2. Dress well. But be comfortable. Despite what you might think you definitely don’t have to wear a suit. Unless you’re one of those people who wears a suit every day, you’re just not going to feel like yourself and that means you’ll probably come across as awkward as well. That doesn’t go to say that you should turn up in joggers and the oldest hoody you own. Whilst I know some people that it’s worked for, most of us just look like we couldn’t be bothered to put in any effort. Try and look presentable if you can; a clean tshirt, a nice skirt, chinos etc etc, but something that you’d actually choose to wear if you were going out somewhere nice with friends. Not something your mother told you would make you look like an excellent candidate.

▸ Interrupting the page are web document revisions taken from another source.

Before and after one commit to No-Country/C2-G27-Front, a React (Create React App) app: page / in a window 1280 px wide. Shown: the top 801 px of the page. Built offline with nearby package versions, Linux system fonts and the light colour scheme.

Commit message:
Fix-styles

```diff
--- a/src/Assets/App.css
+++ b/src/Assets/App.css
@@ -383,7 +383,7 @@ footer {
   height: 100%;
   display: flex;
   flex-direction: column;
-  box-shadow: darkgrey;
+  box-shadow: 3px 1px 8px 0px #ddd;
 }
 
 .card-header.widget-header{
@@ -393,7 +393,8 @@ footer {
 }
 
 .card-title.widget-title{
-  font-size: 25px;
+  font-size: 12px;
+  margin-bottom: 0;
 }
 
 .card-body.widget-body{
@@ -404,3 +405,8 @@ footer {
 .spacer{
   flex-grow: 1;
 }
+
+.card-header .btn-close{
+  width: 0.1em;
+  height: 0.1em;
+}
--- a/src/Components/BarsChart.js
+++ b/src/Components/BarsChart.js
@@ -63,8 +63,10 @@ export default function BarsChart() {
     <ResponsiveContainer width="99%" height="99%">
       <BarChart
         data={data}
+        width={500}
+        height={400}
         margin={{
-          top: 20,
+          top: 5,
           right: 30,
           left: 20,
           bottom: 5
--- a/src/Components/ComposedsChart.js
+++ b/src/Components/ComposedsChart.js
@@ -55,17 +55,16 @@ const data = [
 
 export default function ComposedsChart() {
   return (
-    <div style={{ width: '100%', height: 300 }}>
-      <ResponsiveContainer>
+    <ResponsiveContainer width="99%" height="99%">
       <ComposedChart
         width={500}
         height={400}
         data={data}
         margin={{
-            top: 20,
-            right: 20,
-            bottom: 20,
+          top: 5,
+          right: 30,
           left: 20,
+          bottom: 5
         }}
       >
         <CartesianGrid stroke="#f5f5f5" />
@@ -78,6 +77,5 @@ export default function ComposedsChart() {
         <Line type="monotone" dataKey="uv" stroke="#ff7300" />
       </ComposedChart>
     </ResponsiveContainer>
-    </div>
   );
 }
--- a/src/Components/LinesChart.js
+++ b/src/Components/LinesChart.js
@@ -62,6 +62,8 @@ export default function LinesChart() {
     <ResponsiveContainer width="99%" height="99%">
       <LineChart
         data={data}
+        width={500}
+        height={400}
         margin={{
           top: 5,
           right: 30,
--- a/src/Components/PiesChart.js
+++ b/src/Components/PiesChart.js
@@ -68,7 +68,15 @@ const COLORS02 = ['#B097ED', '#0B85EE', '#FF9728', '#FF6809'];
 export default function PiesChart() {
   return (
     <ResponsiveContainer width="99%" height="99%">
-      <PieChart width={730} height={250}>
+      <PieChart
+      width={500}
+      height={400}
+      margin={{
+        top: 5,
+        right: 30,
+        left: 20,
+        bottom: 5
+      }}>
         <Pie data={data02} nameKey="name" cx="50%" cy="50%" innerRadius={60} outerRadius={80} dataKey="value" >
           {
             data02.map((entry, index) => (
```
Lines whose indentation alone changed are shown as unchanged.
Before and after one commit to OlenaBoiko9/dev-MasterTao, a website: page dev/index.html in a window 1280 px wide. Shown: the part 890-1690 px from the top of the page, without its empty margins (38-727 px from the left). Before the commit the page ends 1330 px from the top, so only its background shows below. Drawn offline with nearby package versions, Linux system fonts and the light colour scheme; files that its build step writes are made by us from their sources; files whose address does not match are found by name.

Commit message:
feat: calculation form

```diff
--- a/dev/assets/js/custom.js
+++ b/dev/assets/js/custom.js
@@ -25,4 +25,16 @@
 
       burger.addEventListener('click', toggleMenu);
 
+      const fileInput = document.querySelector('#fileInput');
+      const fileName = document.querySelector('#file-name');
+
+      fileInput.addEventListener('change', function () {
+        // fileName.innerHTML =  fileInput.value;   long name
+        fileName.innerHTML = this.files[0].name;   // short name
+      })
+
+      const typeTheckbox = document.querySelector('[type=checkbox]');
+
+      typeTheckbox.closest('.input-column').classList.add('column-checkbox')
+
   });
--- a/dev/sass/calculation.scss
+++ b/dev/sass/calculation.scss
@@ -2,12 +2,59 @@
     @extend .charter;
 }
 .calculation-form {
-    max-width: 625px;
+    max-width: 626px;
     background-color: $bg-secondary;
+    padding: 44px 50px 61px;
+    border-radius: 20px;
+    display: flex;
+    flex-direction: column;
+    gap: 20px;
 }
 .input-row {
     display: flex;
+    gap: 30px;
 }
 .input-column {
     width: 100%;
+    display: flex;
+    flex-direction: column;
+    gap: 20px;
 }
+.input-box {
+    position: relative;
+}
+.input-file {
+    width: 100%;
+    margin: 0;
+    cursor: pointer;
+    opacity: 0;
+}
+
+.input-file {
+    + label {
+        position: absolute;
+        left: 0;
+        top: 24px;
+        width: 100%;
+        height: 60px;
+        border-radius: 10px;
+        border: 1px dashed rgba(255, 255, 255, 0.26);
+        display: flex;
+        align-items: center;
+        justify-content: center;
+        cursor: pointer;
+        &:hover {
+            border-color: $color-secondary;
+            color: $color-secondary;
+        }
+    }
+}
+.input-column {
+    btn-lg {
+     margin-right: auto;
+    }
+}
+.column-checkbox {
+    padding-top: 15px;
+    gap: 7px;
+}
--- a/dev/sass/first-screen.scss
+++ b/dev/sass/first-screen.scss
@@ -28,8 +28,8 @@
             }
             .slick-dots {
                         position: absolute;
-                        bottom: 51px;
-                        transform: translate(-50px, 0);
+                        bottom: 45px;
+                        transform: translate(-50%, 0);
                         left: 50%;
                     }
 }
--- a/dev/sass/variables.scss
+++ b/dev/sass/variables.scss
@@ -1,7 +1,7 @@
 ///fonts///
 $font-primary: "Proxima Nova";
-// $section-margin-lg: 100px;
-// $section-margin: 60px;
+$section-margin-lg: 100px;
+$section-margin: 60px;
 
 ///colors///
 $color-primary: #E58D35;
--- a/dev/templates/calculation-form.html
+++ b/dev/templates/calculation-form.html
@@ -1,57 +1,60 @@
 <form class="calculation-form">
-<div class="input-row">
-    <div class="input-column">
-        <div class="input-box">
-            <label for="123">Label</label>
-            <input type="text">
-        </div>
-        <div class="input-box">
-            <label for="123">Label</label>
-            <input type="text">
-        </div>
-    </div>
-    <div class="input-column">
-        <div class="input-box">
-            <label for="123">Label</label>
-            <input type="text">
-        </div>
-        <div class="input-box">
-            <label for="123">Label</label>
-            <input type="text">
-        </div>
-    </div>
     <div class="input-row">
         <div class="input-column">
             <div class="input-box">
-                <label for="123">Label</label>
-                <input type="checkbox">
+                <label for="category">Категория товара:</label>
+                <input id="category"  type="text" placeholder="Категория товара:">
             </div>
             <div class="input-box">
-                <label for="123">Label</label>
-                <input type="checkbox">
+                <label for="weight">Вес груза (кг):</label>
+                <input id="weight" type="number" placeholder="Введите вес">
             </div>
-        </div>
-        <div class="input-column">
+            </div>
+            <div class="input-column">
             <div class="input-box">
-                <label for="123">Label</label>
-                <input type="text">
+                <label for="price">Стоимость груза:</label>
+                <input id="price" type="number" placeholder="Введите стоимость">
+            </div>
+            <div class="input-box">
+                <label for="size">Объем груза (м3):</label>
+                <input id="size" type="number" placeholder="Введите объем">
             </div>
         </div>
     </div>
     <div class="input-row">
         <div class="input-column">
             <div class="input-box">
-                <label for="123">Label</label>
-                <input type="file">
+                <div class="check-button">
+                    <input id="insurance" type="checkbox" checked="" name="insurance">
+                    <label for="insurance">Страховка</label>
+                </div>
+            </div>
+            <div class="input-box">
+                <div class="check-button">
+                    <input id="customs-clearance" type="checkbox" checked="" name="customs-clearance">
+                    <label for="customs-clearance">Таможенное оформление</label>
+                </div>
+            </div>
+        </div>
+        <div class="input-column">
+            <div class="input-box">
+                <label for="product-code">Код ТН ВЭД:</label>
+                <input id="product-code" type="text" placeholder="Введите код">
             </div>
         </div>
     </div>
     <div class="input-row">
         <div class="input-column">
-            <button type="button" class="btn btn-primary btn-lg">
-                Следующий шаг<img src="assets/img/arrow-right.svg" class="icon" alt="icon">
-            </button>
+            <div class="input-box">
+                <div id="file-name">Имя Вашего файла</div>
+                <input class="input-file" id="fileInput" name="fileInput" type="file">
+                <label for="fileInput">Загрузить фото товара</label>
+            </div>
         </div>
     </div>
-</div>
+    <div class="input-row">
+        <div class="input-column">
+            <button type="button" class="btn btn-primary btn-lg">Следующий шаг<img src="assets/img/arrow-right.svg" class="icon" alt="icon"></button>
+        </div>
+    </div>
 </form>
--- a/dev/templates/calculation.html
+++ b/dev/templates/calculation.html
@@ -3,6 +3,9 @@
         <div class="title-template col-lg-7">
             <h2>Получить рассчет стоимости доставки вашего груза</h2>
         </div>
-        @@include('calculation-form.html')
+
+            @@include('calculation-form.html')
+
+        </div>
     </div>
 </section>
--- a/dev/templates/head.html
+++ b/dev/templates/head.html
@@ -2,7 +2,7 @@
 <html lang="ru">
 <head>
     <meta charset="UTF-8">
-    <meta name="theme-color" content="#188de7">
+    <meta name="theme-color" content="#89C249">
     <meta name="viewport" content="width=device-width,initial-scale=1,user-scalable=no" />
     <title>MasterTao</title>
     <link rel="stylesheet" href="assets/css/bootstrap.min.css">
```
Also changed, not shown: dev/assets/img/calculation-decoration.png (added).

3. Don’t be intimidated by the other candidates. When you turn up a bunch of people you meet will show off all of the things they know that you don’t know for no good reason. Because they can. Don’t worry about it. The fact that they know more useless facts than you on one particular topic is irrelevant and doesn’t make them more qualified for a place. When I turned up at least three people started having akin depth discussion about the details of Nebuchadnezzar. I knew nothing about Nebuchadnezzar. Knowledge of Nebuchadnezzar did not help them get a place. I still know nothing about Nebuchadnezzar and I just had to look up the spelling on Wikipedia.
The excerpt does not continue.